Assignment –
Find how many lines of the entries contain the word "href", then report that figure alone.

Record extracts –
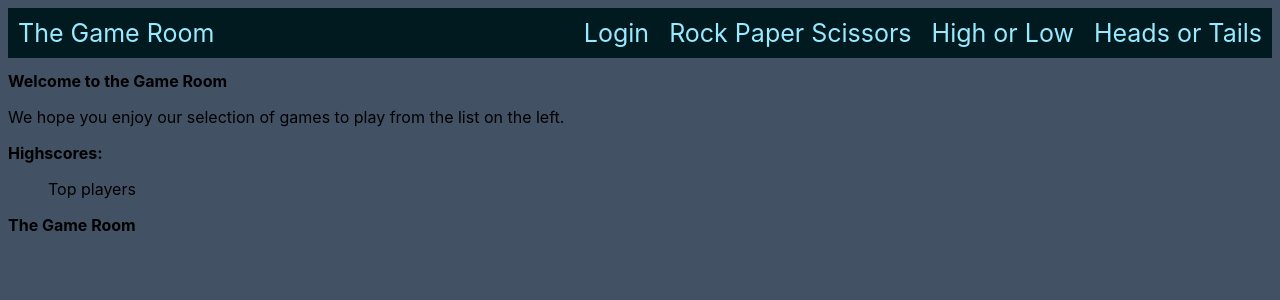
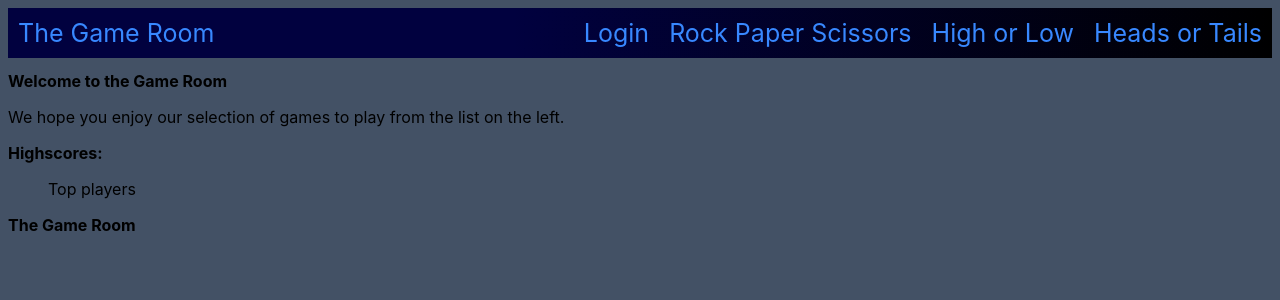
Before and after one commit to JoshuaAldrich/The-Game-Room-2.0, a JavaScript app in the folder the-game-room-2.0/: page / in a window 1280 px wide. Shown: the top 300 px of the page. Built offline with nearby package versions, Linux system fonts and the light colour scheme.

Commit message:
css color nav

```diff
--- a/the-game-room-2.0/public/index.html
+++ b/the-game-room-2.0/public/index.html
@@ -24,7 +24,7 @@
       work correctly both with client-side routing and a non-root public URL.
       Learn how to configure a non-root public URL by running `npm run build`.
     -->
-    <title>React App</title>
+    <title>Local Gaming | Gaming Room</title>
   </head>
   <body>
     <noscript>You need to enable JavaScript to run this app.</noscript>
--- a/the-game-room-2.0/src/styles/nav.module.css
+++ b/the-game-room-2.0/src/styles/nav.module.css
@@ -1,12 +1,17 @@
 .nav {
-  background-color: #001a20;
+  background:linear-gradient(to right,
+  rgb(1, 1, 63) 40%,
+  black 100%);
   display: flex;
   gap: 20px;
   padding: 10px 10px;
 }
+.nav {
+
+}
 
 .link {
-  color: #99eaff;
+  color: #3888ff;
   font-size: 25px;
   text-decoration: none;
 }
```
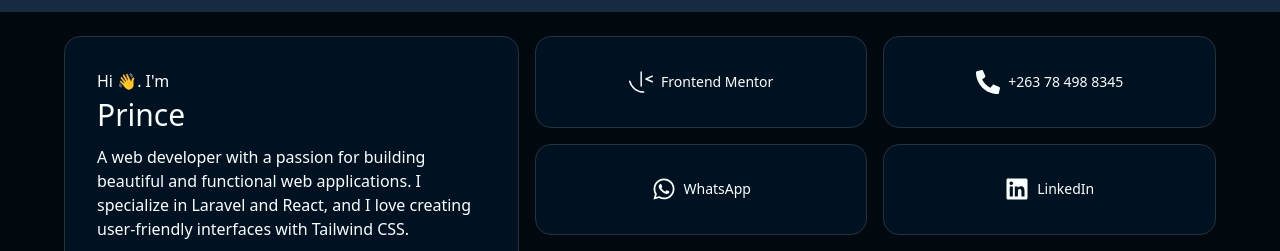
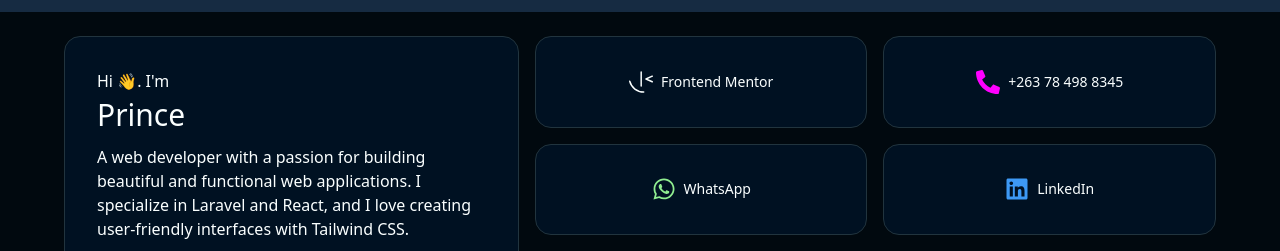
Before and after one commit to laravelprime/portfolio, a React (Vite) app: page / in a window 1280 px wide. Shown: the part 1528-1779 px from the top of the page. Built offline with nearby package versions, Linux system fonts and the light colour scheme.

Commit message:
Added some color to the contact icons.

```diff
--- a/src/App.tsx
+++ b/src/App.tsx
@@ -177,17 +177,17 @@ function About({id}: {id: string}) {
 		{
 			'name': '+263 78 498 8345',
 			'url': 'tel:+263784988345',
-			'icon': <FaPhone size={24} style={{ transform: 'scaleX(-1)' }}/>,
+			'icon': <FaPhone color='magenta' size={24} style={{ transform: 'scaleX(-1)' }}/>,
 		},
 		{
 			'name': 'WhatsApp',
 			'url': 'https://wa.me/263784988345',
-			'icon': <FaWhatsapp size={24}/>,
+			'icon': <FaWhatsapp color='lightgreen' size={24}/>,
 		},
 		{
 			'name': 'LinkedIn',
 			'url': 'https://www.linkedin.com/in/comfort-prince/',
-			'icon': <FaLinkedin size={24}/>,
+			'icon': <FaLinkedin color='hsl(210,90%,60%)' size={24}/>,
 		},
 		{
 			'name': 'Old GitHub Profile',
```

* * *

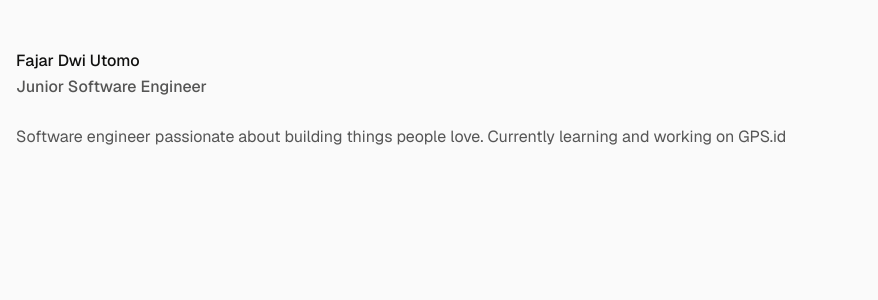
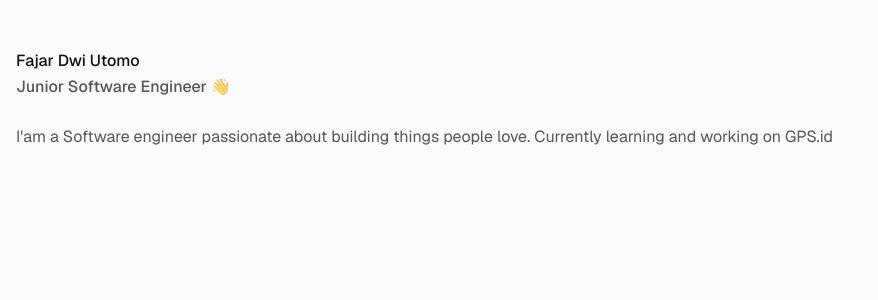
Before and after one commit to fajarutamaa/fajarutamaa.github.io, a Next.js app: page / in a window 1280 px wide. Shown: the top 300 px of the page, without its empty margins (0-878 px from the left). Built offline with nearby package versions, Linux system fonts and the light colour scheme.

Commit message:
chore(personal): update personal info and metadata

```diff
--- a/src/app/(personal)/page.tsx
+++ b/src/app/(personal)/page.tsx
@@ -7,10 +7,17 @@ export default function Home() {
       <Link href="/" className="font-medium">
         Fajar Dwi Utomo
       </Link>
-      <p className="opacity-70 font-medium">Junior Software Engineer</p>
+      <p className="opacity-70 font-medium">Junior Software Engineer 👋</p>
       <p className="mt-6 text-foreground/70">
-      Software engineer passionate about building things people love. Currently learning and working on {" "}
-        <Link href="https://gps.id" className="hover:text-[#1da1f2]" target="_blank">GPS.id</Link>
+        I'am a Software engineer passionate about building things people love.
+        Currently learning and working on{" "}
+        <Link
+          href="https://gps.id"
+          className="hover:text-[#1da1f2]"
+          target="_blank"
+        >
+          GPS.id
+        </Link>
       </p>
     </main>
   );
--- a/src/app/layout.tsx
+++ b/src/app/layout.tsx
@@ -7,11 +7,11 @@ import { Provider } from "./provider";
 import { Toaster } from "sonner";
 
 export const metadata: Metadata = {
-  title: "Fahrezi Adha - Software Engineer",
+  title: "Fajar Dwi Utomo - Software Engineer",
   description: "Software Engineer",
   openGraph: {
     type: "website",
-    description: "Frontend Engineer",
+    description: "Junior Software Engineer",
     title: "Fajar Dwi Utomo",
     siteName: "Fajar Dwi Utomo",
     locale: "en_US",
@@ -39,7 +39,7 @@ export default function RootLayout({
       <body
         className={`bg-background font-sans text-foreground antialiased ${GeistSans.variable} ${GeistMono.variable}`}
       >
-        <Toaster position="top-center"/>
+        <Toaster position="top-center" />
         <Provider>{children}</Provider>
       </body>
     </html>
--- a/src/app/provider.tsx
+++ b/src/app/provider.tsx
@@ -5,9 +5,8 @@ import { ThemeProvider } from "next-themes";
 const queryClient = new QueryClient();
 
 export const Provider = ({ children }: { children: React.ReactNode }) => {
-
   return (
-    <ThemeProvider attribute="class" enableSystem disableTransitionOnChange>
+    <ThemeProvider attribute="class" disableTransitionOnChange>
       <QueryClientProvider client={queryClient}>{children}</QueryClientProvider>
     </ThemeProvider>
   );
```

Problem solution –
3